_The task_: The records below are to be written out again, exactly as they appear.

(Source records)
-=-=-

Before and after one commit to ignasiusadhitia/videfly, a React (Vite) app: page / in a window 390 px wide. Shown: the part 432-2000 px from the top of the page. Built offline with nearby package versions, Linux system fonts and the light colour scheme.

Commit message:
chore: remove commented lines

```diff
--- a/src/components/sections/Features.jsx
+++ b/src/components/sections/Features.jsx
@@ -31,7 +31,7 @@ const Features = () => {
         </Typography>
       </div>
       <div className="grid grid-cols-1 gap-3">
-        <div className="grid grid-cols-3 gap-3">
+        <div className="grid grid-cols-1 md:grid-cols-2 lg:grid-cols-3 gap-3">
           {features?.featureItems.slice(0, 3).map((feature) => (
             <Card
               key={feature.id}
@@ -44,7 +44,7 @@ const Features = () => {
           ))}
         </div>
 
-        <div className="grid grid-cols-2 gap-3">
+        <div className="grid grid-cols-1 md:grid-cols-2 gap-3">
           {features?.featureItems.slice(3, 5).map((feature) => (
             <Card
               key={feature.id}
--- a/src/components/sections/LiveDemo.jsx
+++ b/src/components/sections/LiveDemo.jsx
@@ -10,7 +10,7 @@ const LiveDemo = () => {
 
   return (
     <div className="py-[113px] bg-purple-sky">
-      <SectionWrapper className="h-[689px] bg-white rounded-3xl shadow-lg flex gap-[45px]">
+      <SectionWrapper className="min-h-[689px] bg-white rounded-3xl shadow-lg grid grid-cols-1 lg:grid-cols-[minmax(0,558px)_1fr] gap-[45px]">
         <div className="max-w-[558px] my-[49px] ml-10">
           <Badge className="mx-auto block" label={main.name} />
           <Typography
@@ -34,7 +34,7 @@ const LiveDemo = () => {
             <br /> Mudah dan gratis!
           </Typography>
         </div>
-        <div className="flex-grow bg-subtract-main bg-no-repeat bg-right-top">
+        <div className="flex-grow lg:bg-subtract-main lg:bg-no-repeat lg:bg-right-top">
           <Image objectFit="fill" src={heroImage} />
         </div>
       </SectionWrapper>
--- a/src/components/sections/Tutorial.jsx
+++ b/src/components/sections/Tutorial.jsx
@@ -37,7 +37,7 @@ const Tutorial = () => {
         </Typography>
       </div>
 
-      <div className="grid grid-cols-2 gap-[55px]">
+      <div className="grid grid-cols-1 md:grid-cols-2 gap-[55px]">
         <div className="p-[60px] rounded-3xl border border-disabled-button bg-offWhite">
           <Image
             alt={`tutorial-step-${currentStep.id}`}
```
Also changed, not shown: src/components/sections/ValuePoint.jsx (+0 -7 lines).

-=-=-

_Result_:
Before and after one commit to ignasiusadhitia/videfly, a React (Vite) app: page / in a window 390 px wide. Shown: the part 432-2000 px from the top of the page. Built offline with nearby package versions, Linux system fonts and the light colour scheme.

Commit message:
chore: remove commented lines

```diff
--- a/src/components/sections/Features.jsx
+++ b/src/components/sections/Features.jsx
@@ -31,7 +31,7 @@ const Features = () => {
         </Typography>
       </div>
       <div className="grid grid-cols-1 gap-3">
-        <div className="grid grid-cols-3 gap-3">
+        <div className="grid grid-cols-1 md:grid-cols-2 lg:grid-cols-3 gap-3">
           {features?.featureItems.slice(0, 3).map((feature) => (
             <Card
               key={feature.id}
@@ -44,7 +44,7 @@ const Features = () => {
           ))}
         </div>
 
-        <div className="grid grid-cols-2 gap-3">
+        <div className="grid grid-cols-1 md:grid-cols-2 gap-3">
           {features?.featureItems.slice(3, 5).map((feature) => (
             <Card
               key={feature.id}
--- a/src/components/sections/LiveDemo.jsx
+++ b/src/components/sections/LiveDemo.jsx
@@ -10,7 +10,7 @@ const LiveDemo = () => {
 
   return (
     <div className="py-[113px] bg-purple-sky">
-      <SectionWrapper className="h-[689px] bg-white rounded-3xl shadow-lg flex gap-[45px]">
+      <SectionWrapper className="min-h-[689px] bg-white rounded-3xl shadow-lg grid grid-cols-1 lg:grid-cols-[minmax(0,558px)_1fr] gap-[45px]">
         <div className="max-w-[558px] my-[49px] ml-10">
           <Badge className="mx-auto block" label={main.name} />
           <Typography
@@ -34,7 +34,7 @@ const LiveDemo = () => {
             <br /> Mudah dan gratis!
           </Typography>
         </div>
-        <div className="flex-grow bg-subtract-main bg-no-repeat bg-right-top">
+        <div className="flex-grow lg:bg-subtract-main lg:bg-no-repeat lg:bg-right-top">
           <Image objectFit="fill" src={heroImage} />
         </div>
       </SectionWrapper>
--- a/src/components/sections/Tutorial.jsx
+++ b/src/components/sections/Tutorial.jsx
@@ -37,7 +37,7 @@ const Tutorial = () => {
         </Typography>
       </div>
 
-      <div className="grid grid-cols-2 gap-[55px]">
+      <div className="grid grid-cols-1 md:grid-cols-2 gap-[55px]">
         <div className="p-[60px] rounded-3xl border border-disabled-button bg-offWhite">
           <Image
             alt={`tutorial-step-${currentStep.id}`}
```
Also changed, not shown: src/components/sections/ValuePoint.jsx (+0 -7 lines).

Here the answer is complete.